Internet freedom of speech stung by recent European Union court decision

When Austrian Max Schrens prevailed in a privacy case in the European Court of Justice, U.S. Internet companies saw the end to a safe harbor agreement used to handle personal data of Europeans. The decision could open the door to an avalanche  of challenges from Europeans over the handling of their data. (The New York Times, October 9, 2015, by Robert Levine)

Mike Masnick of TechDirt, October 6, 2015, writes that the decision will cause a lot of havoc for U.S. Internet interests, particularly damaging to small companies. Masnick blames the fiasco on the National Security Agency and their mass surveillance that meant that Internet companies could not protect personal information.

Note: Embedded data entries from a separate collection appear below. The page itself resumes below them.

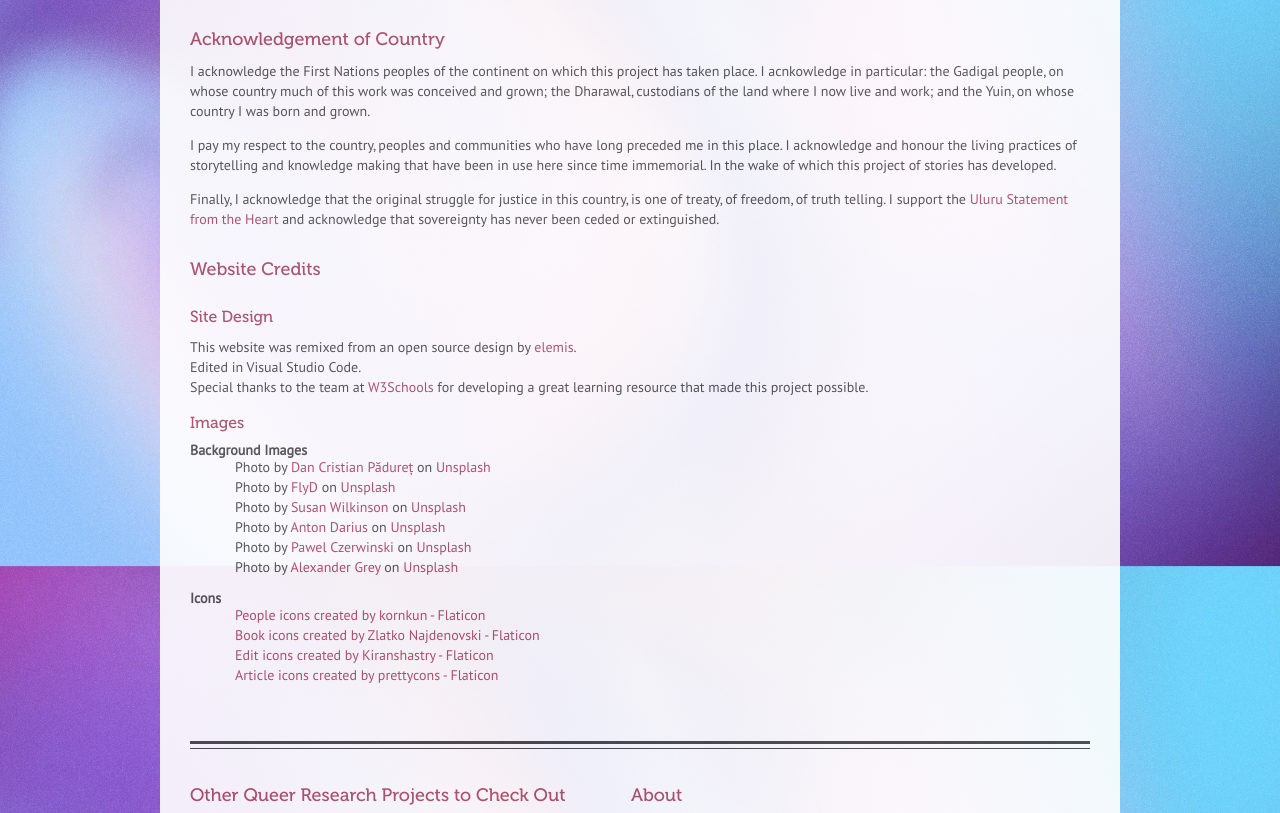
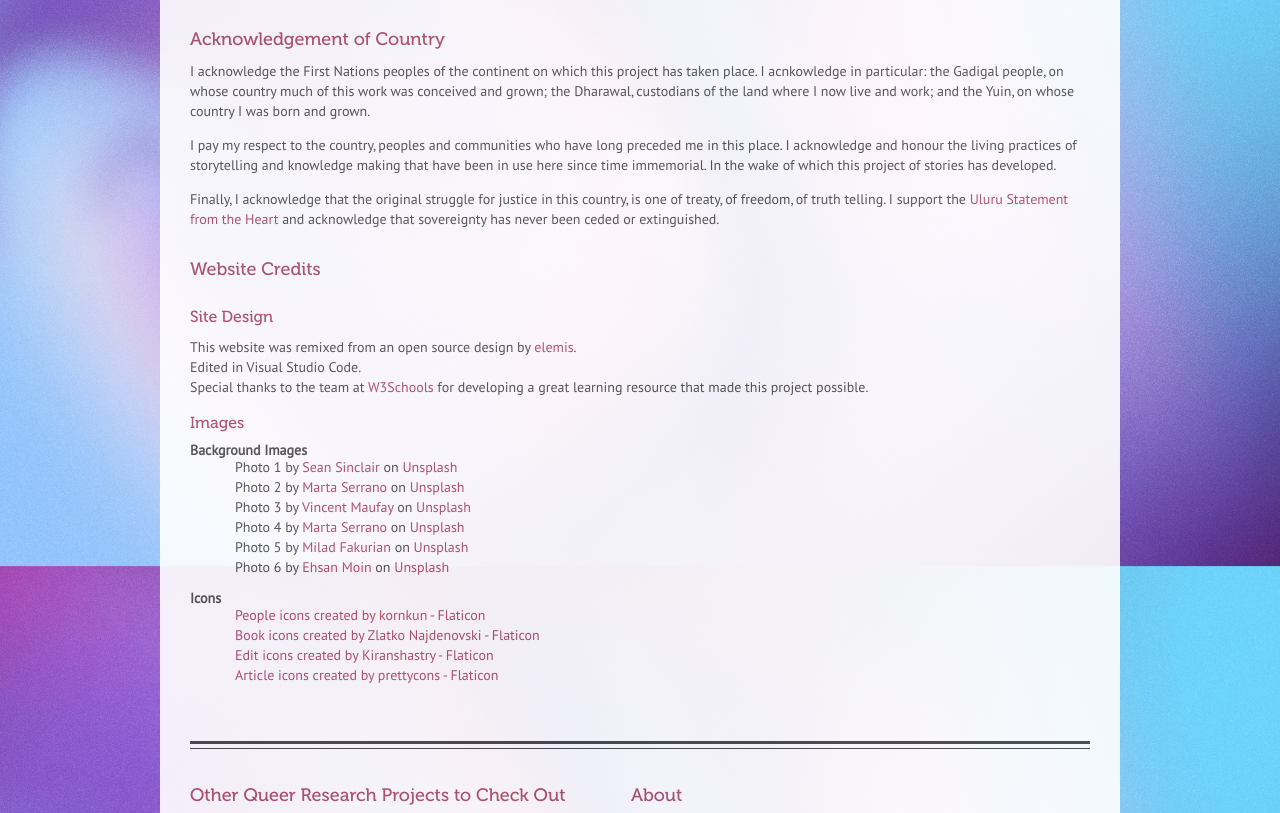
Before and after one commit to ImaginingQueerJusticeProject/ImaginingQueerJustice, a plain HTML site: page credits.html in a window 1280 px wide. Shown: the part 287-1100 px from the top of the page. Drawn offline with Linux system fonts and the light colour scheme.

Commit message:
Update credits.html

```diff
--- a/credits.html
+++ b/credits.html
@@ -56,13 +56,13 @@
       <h4>Images</h4>
         <strong> Background Images</strong>
           <ol>
-            <p> Photo by <a href="https://unsplash.com/@dancristianpaduret?utm_content=creditCopyText&utm_medium=referral&utm_source=unsplash">Dan Cristian Pădureț</a> on <a href="https://unsplash.com/photos/red-blue-and-yellow-lights-2roS4UgP98k?utm_content=creditCopyText&utm_medium=referral&utm_source=unsplash">Unsplash</a></p>
-            <p> Photo by <a href="https://unsplash.com/@flyd2069?utm_content=creditCopyText&utm_medium=referral&utm_source=unsplash">FlyD</a> on <a href="https://unsplash.com/photos/blue-and-green-floral-textile-_Uue3J2m17Q?utm_content=creditCopyText&utm_medium=referral&utm_source=unsplash">Unsplash</a></p>
-            <p> Photo by <a href="https://unsplash.com/@susan_wilkinson?utm_content=creditCopyText&utm_medium=referral&utm_source=unsplash">Susan Wilkinson</a> on <a href="https://unsplash.com/photos/an-abstract-painting-with-a-lot-of-colors-CK-_tx8gDkU">Unsplash</a></p>
-            <p> Photo by <a href="https://unsplash.com/@thesollers?utm_content=creditCopyText&utm_medium=referral&utm_source=unsplash">Anton Darius</a> on <a href="https://unsplash.com/photos/a-close-up-of-a-multicolored-object-with-a-black-background-jvR9ieZVG64?utm_content=creditCopyText&utm_medium=referral&utm_source=unsplash">Unsplash</a></p>
-            <p> Photo by <a href="https://unsplash.com/@pawel_czerwinski?utm_content=creditCopyText&utm_medium=referral&utm_source=unsplash">Pawel Czerwinski</a> on <a href="https://unsplash.com/photos/purple-and-pink-water-Kg0LWJ26ZGo?utm_content=creditCopyText&utm_medium=referral&utm_source=unsplash">Unsplash</a></p>
-            <p> Photo by <a href="https://unsplash.com/@sharonmccutcheon?utm_content=creditCopyText&utm_medium=referral&utm_source=unsplash">Alexander Grey</a> on <a href="https://unsplash.com/photos/blue-and-pink-textile-in-close-up-photography-QGQz-IBBl5w?utm_content=creditCopyText&utm_medium=referral&utm_source=unsplash">Unsplash</a></p>
-          </ol>
+            <p> Photo 1 by <a href="https://unsplash.com/@seanwsinclair?utm_content=creditCopyText&utm_medium=referral&utm_source=unsplash">Sean Sinclair</a> on <a href="https://unsplash.com/photos/a-blurry-image-of-a-rainbow-colored-background-Z3iQro6aRQE?utm_content=creditCopyText&utm_medium=referral&utm_source=unsplash">Unsplash</a></p>
+            <p> Photo 2 by <a href="https://unsplash.com/@sesano9?utm_content=creditCopyText&utm_medium=referral&utm_source=unsplash">Marta Serrano</a> on <a href="https://unsplash.com/photos/a-blurry-image-of-a-pink-and-blue-background-yOvt9N6p7HM?utm_content=creditCopyText&utm_medium=referral&utm_source=unsplash">Unsplash</a></p>
+            <p> Photo 3 by <a href="https://unsplash.com/@vinhundred?utm_content=creditCopyText&utm_medium=referral&utm_source=unsplash">Vincent Maufay </a> on <a href="https://unsplash.com/photos/a-blurry-image-of-a-purple-and-blue-background-MWj1zsf5yjM?utm_content=creditCopyText&utm_medium=referral&utm_source=unsplash">Unsplash</a></p>
+            <p> Photo 4 by <a href="https://unsplash.com/@sesano9?utm_content=creditCopyText&utm_medium=referral&utm_source=unsplash">Marta Serrano</a> on <a href="https://unsplash.com/photos/a-blurry-image-of-a-blue-and-purple-background-AZnUPsiNW48?utm_content=creditCopyText&utm_medium=referral&utm_source=unsplash">Unsplash</a></p>
+            <p> Photo 5 by <a href="https://unsplash.com/@fakurian?utm_content=creditCopyText&utm_medium=referral&utm_source=unsplash">Milad Fakurian</a> on <a href="https://unsplash.com/photos/purple-and-green-light-gradient-iFu2HILEng8?utm_content=creditCopyText&utm_medium=referral&utm_source=unsplash">Unsplash</a></p>
+            <p> Photo 6 by <a href="https://unsplash.com/@ehsanmoin?utm_content=creditCopyText&utm_medium=referral&utm_source=unsplash">Ehsan Moin</a> on <a href="https://unsplash.com/photos/a-blurry-image-of-a-blue-and-pink-background-EXCf2r0SxMY?utm_content=creditCopyText&utm_medium=referral&utm_source=unsplash">Unsplash</a></p>
+        </ol>
         <br>
         <strong> Icons</strong>
           <ol>
```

Masnick, TechDirt, October 8, 2015, says the recent decision portends a collision between the Europeans who value privacy above all and the Americans who generally favor free speech over privacy. It is essential he notes that the Europeans stop chipping away at Internet freedoms and negotiate ways to maintain privacy and a free Internet.